• **Task statement**
Please set down the entries below once more, exactly.

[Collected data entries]
-=-=-=-=-
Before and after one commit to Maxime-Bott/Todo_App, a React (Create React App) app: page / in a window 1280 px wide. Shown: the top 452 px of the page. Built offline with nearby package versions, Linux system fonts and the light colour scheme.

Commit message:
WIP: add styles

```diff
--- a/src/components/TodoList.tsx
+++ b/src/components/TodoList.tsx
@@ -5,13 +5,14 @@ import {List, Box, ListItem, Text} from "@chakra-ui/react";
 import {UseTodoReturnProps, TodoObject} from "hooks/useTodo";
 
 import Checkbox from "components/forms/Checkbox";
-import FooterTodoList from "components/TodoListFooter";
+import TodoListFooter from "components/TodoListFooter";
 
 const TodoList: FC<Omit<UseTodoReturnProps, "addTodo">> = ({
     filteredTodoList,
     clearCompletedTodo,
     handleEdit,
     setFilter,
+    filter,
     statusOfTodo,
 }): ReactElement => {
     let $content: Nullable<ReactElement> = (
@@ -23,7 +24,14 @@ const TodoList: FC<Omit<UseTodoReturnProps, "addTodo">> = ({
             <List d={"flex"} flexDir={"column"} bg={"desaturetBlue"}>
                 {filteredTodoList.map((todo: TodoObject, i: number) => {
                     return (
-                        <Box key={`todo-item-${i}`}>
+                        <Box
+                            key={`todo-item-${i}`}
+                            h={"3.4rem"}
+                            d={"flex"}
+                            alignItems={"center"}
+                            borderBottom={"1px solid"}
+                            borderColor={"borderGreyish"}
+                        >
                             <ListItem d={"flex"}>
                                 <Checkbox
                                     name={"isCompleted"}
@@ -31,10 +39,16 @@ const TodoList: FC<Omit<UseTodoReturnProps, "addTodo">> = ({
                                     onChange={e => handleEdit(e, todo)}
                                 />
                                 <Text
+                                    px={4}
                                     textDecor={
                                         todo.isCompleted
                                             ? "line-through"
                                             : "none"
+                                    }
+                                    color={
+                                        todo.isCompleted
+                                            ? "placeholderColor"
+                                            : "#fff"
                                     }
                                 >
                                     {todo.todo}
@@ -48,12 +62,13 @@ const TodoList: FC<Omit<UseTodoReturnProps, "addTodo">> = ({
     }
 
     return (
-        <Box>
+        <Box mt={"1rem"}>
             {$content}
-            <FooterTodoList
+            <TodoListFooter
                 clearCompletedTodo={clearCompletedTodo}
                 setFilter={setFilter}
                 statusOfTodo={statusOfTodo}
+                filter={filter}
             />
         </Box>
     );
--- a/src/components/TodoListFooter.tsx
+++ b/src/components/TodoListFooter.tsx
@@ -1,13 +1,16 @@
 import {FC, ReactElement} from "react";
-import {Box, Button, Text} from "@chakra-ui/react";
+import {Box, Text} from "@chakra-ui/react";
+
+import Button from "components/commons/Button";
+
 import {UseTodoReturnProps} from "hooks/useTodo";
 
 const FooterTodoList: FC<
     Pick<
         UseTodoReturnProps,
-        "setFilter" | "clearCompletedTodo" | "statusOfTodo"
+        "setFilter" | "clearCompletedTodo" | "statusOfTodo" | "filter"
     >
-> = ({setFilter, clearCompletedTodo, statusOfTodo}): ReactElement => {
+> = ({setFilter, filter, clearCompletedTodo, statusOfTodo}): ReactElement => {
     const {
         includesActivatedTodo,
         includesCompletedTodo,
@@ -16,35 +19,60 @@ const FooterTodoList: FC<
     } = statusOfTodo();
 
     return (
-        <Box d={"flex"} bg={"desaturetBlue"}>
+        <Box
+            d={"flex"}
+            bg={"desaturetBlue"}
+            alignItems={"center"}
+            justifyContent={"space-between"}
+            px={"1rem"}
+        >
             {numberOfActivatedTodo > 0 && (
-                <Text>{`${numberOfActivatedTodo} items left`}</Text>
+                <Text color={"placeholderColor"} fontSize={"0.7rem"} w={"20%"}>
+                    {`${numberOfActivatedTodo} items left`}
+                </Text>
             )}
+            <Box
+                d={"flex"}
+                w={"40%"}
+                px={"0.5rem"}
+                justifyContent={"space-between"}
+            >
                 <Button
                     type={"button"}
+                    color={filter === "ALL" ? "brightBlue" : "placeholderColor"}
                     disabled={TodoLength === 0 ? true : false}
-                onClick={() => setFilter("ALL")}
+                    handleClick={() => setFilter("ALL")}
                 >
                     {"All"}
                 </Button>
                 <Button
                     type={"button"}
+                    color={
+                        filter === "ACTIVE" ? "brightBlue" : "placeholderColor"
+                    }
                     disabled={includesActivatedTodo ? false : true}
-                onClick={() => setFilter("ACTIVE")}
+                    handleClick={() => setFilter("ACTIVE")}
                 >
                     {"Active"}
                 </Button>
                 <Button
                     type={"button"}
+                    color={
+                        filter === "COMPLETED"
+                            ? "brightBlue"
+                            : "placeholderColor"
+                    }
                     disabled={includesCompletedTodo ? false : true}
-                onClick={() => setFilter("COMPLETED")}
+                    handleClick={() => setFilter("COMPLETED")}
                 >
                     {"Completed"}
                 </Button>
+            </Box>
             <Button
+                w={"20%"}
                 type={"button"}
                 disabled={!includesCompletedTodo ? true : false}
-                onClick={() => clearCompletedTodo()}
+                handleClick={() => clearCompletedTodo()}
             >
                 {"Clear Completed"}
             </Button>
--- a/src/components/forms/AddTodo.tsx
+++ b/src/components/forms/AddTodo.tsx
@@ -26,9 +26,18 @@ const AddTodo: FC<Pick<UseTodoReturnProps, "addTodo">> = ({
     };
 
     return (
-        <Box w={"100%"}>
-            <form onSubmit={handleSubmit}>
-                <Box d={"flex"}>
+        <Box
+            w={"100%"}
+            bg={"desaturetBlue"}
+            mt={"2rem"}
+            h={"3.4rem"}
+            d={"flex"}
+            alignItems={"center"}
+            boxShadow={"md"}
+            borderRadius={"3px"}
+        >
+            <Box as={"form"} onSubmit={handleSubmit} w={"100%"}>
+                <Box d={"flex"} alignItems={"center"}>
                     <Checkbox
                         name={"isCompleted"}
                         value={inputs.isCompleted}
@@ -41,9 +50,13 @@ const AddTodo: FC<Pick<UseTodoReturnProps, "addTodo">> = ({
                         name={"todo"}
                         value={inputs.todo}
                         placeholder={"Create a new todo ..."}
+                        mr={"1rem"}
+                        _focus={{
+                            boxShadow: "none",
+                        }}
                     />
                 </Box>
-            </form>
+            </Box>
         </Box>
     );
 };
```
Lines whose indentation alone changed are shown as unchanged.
-=-=-=-=-
• **Answer section**
Before and after one commit to Maxime-Bott/Todo_App, a React (Create React App) app: page / in a window 1280 px wide. Shown: the top 452 px of the page. Built offline with nearby package versions, Linux system fonts and the light colour scheme.

Commit message:
WIP: add styles

```diff
--- a/src/components/TodoList.tsx
+++ b/src/components/TodoList.tsx
@@ -5,13 +5,14 @@ import {List, Box, ListItem, Text} from "@chakra-ui/react";
 import {UseTodoReturnProps, TodoObject} from "hooks/useTodo";
 
 import Checkbox from "components/forms/Checkbox";
-import FooterTodoList from "components/TodoListFooter";
+import TodoListFooter from "components/TodoListFooter";
 
 const TodoList: FC<Omit<UseTodoReturnProps, "addTodo">> = ({
     filteredTodoList,
     clearCompletedTodo,
     handleEdit,
     setFilter,
+    filter,
     statusOfTodo,
 }): ReactElement => {
     let $content: Nullable<ReactElement> = (
@@ -23,7 +24,14 @@ const TodoList: FC<Omit<UseTodoReturnProps, "addTodo">> = ({
             <List d={"flex"} flexDir={"column"} bg={"desaturetBlue"}>
                 {filteredTodoList.map((todo: TodoObject, i: number) => {
                     return (
-                        <Box key={`todo-item-${i}`}>
+                        <Box
+                            key={`todo-item-${i}`}
+                            h={"3.4rem"}
+                            d={"flex"}
+                            alignItems={"center"}
+                            borderBottom={"1px solid"}
+                            borderColor={"borderGreyish"}
+                        >
                             <ListItem d={"flex"}>
                                 <Checkbox
                                     name={"isCompleted"}
@@ -31,10 +39,16 @@ const TodoList: FC<Omit<UseTodoReturnProps, "addTodo">> = ({
                                     onChange={e => handleEdit(e, todo)}
                                 />
                                 <Text
+                                    px={4}
                                     textDecor={
                                         todo.isCompleted
                                             ? "line-through"
                                             : "none"
+                                    }
+                                    color={
+                                        todo.isCompleted
+                                            ? "placeholderColor"
+                                            : "#fff"
                                     }
                                 >
                                     {todo.todo}
@@ -48,12 +62,13 @@ const TodoList: FC<Omit<UseTodoReturnProps, "addTodo">> = ({
     }
 
     return (
-        <Box>
+        <Box mt={"1rem"}>
             {$content}
-            <FooterTodoList
+            <TodoListFooter
                 clearCompletedTodo={clearCompletedTodo}
                 setFilter={setFilter}
                 statusOfTodo={statusOfTodo}
+                filter={filter}
             />
         </Box>
     );
--- a/src/components/TodoListFooter.tsx
+++ b/src/components/TodoListFooter.tsx
@@ -1,13 +1,16 @@
 import {FC, ReactElement} from "react";
-import {Box, Button, Text} from "@chakra-ui/react";
+import {Box, Text} from "@chakra-ui/react";
+
+import Button from "components/commons/Button";
+
 import {UseTodoReturnProps} from "hooks/useTodo";
 
 const FooterTodoList: FC<
     Pick<
         UseTodoReturnProps,
-        "setFilter" | "clearCompletedTodo" | "statusOfTodo"
+        "setFilter" | "clearCompletedTodo" | "statusOfTodo" | "filter"
     >
-> = ({setFilter, clearCompletedTodo, statusOfTodo}): ReactElement => {
+> = ({setFilter, filter, clearCompletedTodo, statusOfTodo}): ReactElement => {
     const {
         includesActivatedTodo,
         includesCompletedTodo,
@@ -16,35 +19,60 @@ const FooterTodoList: FC<
     } = statusOfTodo();
 
     return (
-        <Box d={"flex"} bg={"desaturetBlue"}>
+        <Box
+            d={"flex"}
+            bg={"desaturetBlue"}
+            alignItems={"center"}
+            justifyContent={"space-between"}
+            px={"1rem"}
+        >
             {numberOfActivatedTodo > 0 && (
-                <Text>{`${numberOfActivatedTodo} items left`}</Text>
+                <Text color={"placeholderColor"} fontSize={"0.7rem"} w={"20%"}>
+                    {`${numberOfActivatedTodo} items left`}
+                </Text>
             )}
+            <Box
+                d={"flex"}
+                w={"40%"}
+                px={"0.5rem"}
+                justifyContent={"space-between"}
+            >
                 <Button
                     type={"button"}
+                    color={filter === "ALL" ? "brightBlue" : "placeholderColor"}
                     disabled={TodoLength === 0 ? true : false}
-                onClick={() => setFilter("ALL")}
+                    handleClick={() => setFilter("ALL")}
                 >
                     {"All"}
                 </Button>
                 <Button
                     type={"button"}
+                    color={
+                        filter === "ACTIVE" ? "brightBlue" : "placeholderColor"
+                    }
                     disabled={includesActivatedTodo ? false : true}
-                onClick={() => setFilter("ACTIVE")}
+                    handleClick={() => setFilter("ACTIVE")}
                 >
                     {"Active"}
                 </Button>
                 <Button
                     type={"button"}
+                    color={
+                        filter === "COMPLETED"
+                            ? "brightBlue"
+                            : "placeholderColor"
+                    }
                     disabled={includesCompletedTodo ? false : true}
-                onClick={() => setFilter("COMPLETED")}
+                    handleClick={() => setFilter("COMPLETED")}
                 >
                     {"Completed"}
                 </Button>
+            </Box>
             <Button
+                w={"20%"}
                 type={"button"}
                 disabled={!includesCompletedTodo ? true : false}
-                onClick={() => clearCompletedTodo()}
+                handleClick={() => clearCompletedTodo()}
             >
                 {"Clear Completed"}
             </Button>
--- a/src/components/forms/AddTodo.tsx
+++ b/src/components/forms/AddTodo.tsx
@@ -26,9 +26,18 @@ const AddTodo: FC<Pick<UseTodoReturnProps, "addTodo">> = ({
     };
 
     return (
-        <Box w={"100%"}>
-            <form onSubmit={handleSubmit}>
-                <Box d={"flex"}>
+        <Box
+            w={"100%"}
+            bg={"desaturetBlue"}
+            mt={"2rem"}
+            h={"3.4rem"}
+            d={"flex"}
+            alignItems={"center"}
+            boxShadow={"md"}
+            borderRadius={"3px"}
+        >
+            <Box as={"form"} onSubmit={handleSubmit} w={"100%"}>
+                <Box d={"flex"} alignItems={"center"}>
                     <Checkbox
                         name={"isCompleted"}
                         value={inputs.isCompleted}
@@ -41,9 +50,13 @@ const AddTodo: FC<Pick<UseTodoReturnProps, "addTodo">> = ({
                         name={"todo"}
                         value={inputs.todo}
                         placeholder={"Create a new todo ..."}
+                        mr={"1rem"}
+                        _focus={{
+                            boxShadow: "none",
+                        }}
                     />
                 </Box>
-            </form>
+            </Box>
         </Box>
     );
 };
```
Lines whose indentation alone changed are shown as unchanged.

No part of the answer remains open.